- What to work on:
Would you please copy each line below that includes the string "screenshots"?

- Records supplied:
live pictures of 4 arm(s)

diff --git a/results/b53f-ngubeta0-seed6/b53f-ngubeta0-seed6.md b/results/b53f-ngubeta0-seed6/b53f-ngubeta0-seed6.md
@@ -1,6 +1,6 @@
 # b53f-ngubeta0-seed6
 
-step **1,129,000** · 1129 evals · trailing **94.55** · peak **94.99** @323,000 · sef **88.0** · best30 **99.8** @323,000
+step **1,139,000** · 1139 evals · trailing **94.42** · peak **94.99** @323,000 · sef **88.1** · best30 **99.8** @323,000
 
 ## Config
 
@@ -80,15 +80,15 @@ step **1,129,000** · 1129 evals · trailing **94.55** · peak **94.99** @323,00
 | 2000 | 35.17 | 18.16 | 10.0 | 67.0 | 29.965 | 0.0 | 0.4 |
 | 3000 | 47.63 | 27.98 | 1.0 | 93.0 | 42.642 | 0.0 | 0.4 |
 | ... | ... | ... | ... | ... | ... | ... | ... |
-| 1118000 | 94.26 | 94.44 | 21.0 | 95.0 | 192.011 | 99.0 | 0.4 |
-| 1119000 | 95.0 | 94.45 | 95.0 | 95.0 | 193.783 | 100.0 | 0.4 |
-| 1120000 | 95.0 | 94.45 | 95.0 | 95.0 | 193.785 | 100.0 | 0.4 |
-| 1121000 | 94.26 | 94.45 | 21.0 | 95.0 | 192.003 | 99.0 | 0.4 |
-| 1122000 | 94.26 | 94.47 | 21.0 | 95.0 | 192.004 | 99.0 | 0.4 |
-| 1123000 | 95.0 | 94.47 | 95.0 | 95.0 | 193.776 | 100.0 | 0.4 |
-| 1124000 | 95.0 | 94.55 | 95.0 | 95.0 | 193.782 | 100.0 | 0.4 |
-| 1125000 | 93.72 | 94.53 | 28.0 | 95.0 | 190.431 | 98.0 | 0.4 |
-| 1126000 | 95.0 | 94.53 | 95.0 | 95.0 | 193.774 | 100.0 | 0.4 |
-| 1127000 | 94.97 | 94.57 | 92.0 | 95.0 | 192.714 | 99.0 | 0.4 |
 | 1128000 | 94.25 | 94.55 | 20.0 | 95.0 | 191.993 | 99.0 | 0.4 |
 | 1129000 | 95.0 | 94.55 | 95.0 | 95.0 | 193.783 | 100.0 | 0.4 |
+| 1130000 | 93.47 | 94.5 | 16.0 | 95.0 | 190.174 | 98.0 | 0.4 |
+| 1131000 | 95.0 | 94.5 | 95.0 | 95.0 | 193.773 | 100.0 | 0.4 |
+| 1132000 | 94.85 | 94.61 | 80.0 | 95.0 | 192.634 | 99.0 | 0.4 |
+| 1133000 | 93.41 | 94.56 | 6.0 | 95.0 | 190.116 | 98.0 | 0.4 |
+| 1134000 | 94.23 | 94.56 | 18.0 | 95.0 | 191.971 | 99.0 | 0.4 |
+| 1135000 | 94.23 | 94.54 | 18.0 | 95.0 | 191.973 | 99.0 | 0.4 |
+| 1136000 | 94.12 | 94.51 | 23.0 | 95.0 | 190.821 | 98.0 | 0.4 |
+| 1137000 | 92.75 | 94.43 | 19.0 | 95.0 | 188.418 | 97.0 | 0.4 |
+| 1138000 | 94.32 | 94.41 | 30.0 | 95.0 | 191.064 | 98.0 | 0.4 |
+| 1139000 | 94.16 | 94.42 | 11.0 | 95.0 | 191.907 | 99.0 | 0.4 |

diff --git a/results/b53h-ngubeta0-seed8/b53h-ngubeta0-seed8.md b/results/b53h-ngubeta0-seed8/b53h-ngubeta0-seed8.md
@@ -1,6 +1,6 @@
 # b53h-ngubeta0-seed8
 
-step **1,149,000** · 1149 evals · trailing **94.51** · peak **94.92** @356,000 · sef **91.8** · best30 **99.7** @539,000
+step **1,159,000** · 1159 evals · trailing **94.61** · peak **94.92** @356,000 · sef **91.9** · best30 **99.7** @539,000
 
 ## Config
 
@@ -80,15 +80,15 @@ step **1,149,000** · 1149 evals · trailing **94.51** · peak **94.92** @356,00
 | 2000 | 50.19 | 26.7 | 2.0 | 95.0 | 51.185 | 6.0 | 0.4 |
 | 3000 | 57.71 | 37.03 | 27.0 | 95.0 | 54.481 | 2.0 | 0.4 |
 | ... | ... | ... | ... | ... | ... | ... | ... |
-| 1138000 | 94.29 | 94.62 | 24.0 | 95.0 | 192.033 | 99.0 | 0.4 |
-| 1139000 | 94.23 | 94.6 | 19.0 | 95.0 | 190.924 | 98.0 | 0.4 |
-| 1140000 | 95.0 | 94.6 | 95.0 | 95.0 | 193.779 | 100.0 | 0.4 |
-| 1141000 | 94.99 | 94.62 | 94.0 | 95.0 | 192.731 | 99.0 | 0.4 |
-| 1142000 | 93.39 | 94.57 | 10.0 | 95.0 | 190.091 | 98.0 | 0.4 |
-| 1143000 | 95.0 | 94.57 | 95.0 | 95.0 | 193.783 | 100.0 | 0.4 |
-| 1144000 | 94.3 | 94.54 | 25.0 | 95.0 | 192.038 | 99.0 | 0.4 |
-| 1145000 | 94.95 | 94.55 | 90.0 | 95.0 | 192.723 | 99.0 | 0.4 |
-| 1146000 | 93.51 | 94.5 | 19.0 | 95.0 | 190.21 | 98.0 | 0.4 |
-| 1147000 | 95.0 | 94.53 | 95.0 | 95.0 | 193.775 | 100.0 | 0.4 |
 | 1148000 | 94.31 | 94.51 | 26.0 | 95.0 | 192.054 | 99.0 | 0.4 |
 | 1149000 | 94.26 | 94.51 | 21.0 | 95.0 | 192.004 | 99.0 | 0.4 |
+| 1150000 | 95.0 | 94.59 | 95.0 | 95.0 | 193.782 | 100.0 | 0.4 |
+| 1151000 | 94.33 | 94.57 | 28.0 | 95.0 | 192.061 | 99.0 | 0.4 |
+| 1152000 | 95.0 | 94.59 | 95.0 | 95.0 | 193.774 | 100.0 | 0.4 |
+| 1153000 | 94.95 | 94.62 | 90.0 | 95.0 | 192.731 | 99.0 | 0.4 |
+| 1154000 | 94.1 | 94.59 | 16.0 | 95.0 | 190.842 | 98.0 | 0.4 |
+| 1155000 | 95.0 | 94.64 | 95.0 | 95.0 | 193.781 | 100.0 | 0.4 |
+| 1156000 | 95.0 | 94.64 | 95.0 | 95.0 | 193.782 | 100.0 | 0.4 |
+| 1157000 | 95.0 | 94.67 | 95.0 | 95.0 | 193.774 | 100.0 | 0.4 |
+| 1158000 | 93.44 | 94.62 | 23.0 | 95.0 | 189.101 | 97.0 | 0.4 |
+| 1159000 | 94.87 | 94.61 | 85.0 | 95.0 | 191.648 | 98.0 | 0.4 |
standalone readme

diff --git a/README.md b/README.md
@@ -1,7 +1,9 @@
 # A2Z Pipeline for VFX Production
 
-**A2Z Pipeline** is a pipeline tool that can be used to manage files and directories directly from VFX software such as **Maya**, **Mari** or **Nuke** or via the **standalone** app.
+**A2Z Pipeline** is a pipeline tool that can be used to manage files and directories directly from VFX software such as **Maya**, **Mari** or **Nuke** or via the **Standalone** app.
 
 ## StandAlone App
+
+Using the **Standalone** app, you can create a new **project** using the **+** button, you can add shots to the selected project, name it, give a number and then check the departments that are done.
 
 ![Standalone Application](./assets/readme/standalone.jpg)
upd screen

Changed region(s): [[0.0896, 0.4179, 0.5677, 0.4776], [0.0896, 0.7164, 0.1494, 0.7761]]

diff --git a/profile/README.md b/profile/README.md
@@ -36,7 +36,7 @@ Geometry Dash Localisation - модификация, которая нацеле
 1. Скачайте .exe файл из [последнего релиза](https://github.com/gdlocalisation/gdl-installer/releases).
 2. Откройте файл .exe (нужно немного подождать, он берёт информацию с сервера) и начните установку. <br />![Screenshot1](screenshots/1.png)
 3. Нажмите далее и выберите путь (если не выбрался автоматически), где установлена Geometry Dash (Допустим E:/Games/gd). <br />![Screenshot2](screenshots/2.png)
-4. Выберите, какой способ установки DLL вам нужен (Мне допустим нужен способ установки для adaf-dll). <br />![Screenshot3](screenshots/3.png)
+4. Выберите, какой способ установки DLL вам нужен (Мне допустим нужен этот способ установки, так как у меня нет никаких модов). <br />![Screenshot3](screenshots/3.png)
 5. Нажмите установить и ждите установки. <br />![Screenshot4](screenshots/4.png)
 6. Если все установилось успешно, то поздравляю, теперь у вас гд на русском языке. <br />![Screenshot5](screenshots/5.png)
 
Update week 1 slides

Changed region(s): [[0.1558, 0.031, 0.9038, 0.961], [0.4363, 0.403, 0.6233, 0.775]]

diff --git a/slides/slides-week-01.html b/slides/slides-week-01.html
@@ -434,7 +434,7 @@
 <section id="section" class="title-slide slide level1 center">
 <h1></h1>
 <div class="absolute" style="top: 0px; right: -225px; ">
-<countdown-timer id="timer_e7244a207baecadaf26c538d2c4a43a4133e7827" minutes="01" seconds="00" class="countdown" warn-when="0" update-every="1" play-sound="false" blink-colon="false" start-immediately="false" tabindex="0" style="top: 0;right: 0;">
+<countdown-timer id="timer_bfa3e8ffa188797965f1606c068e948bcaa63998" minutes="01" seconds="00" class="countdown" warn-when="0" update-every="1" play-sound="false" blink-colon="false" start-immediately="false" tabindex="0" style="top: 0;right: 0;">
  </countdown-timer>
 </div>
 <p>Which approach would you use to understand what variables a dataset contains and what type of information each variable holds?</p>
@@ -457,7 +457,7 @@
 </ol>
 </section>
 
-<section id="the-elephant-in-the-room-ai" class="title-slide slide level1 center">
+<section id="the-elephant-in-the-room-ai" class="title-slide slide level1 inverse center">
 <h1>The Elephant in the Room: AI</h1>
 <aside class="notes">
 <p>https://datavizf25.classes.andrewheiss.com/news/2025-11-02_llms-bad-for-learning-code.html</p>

- Task output:
 2. Откройте файл .exe (нужно немного подождать, он берёт информацию с сервера) и начните установку. <br />![Screenshot1](screenshots/1.png)
 3. Нажмите далее и выберите путь (если не выбрался автоматически), где установлена Geometry Dash (Допустим E:/Games/gd). <br />![Screenshot2](screenshots/2.png)
-4. Выберите, какой способ установки DLL вам нужен (Мне допустим нужен способ установки для adaf-dll). <br />![Screenshot3](screenshots/3.png)
+4. Выберите, какой способ установки DLL вам нужен (Мне допустим нужен этот способ установки, так как у меня нет никаких модов). <br />![Screenshot3](screenshots/3.png)
 5. Нажмите установить и ждите установки. <br />![Screenshot4](screenshots/4.png)
 6. Если все установилось успешно, то поздравляю, теперь у вас гд на русском языке. <br />![Screenshot5](screenshots/5.png)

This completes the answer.